Data to process:
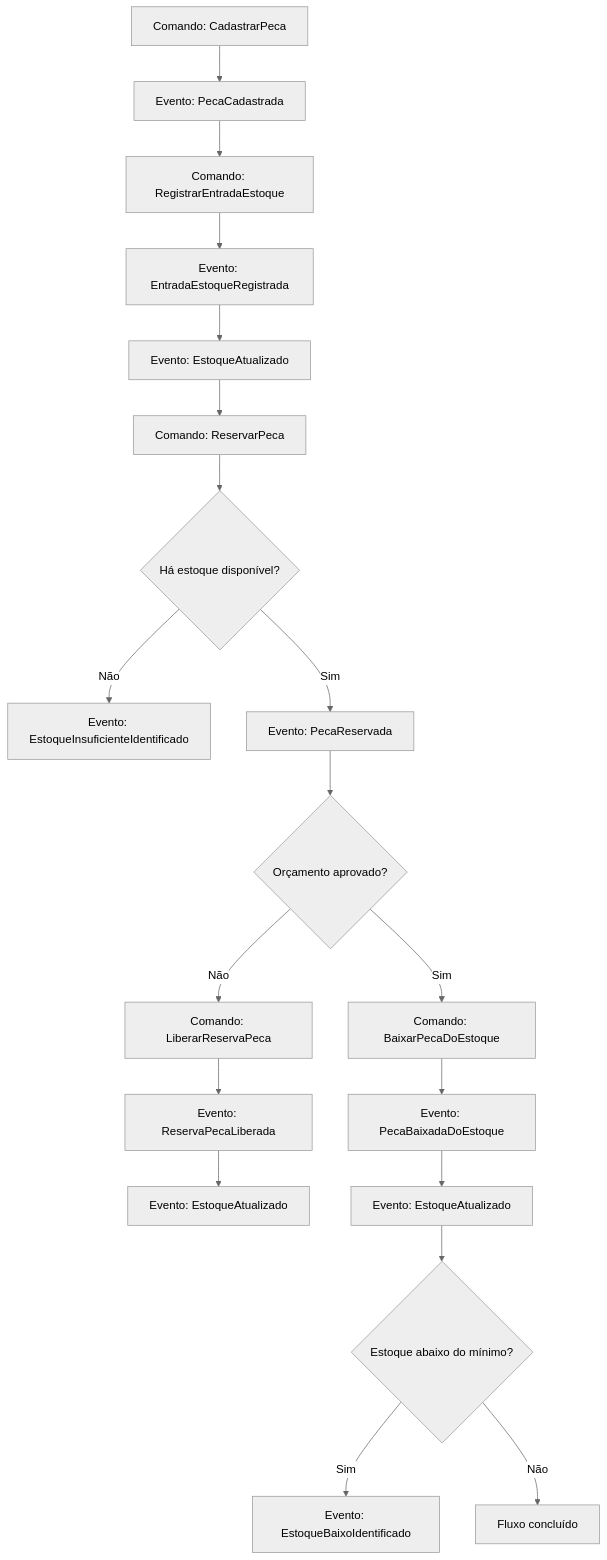
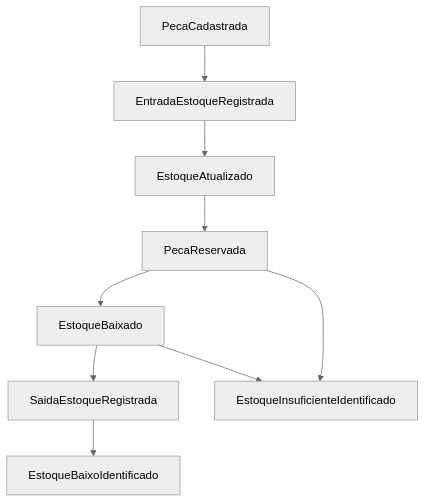
The sixth of 7 diagrams in docs/EVENT_STORMING.md (yxsbx/SOAT-FIAP), drawn with Mermaid (neutral theme) before and after one commit. The commit also changed other lines of this file and 34 other files, not shown here.

````diff
--- a/docs/EVENT_STORMING.md
+++ b/docs/EVENT_STORMING.md
@@ -455,21 +421,15 @@
 ```mermaid
 flowchart TD
-    C1["Comando: CadastrarPeca"] --> E1["Evento: PecaCadastrada"]
-    E1 --> C2["Comando: RegistrarEntradaEstoque"]
-    C2 --> E2["Evento: EntradaEstoqueRegistrada"]
-    E2 --> E3["Evento: EstoqueAtualizado"]
-    E3 --> C3["Comando: ReservarPeca"]
-    C3 --> D1{Há estoque disponível?}
-    D1 -- "Não" --> E4["Evento: EstoqueInsuficienteIdentificado"]
-    D1 -- "Sim" --> E5["Evento: PecaReservada"]
-    E5 --> D2{Orçamento aprovado?}
-    D2 -- "Não" --> C4["Comando: LiberarReservaPeca"]
-    C4 --> E6["Evento: ReservaPecaLiberada"]
-    E6 --> E7["Evento: EstoqueAtualizado"]
-    D2 -- "Sim" --> C5["Comando: BaixarPecaDoEstoque"]
-    C5 --> E8["Evento: PecaBaixadaDoEstoque"]
-    E8 --> E9["Evento: EstoqueAtualizado"]
-    E9 --> D3{Estoque abaixo do mínimo?}
-    D3 -- "Sim" --> E10["Evento: EstoqueBaixoIdentificado"]
-    D3 -- "Não" --> F1["Fluxo concluído"]
+    E1["PecaCadastrada"]
+    E2["EntradaEstoqueRegistrada"]
+    E3["EstoqueAtualizado"]
+    E4["PecaReservada"]
+    E5["EstoqueBaixado"]
+    E6["SaidaEstoqueRegistrada"]
+    E7["EstoqueBaixoIdentificado"]
+    X1["EstoqueInsuficienteIdentificado"]
+
+    E1 --> E2 --> E3 --> E4 --> E5 --> E6 --> E7
+    E4 --> X1
+    E5 --> X1
 ```
````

Problem to solve:
In the records above, find every line containing the word "docs" and show it.

Answer to this task:
The sixth of 7 diagrams in docs/EVENT_STORMING.md (yxsbx/SOAT-FIAP), drawn with Mermaid (neutral theme) before and after one commit. The commit also changed other lines of this file and 34 other files, not shown here.
--- a/docs/EVENT_STORMING.md
+++ b/docs/EVENT_STORMING.md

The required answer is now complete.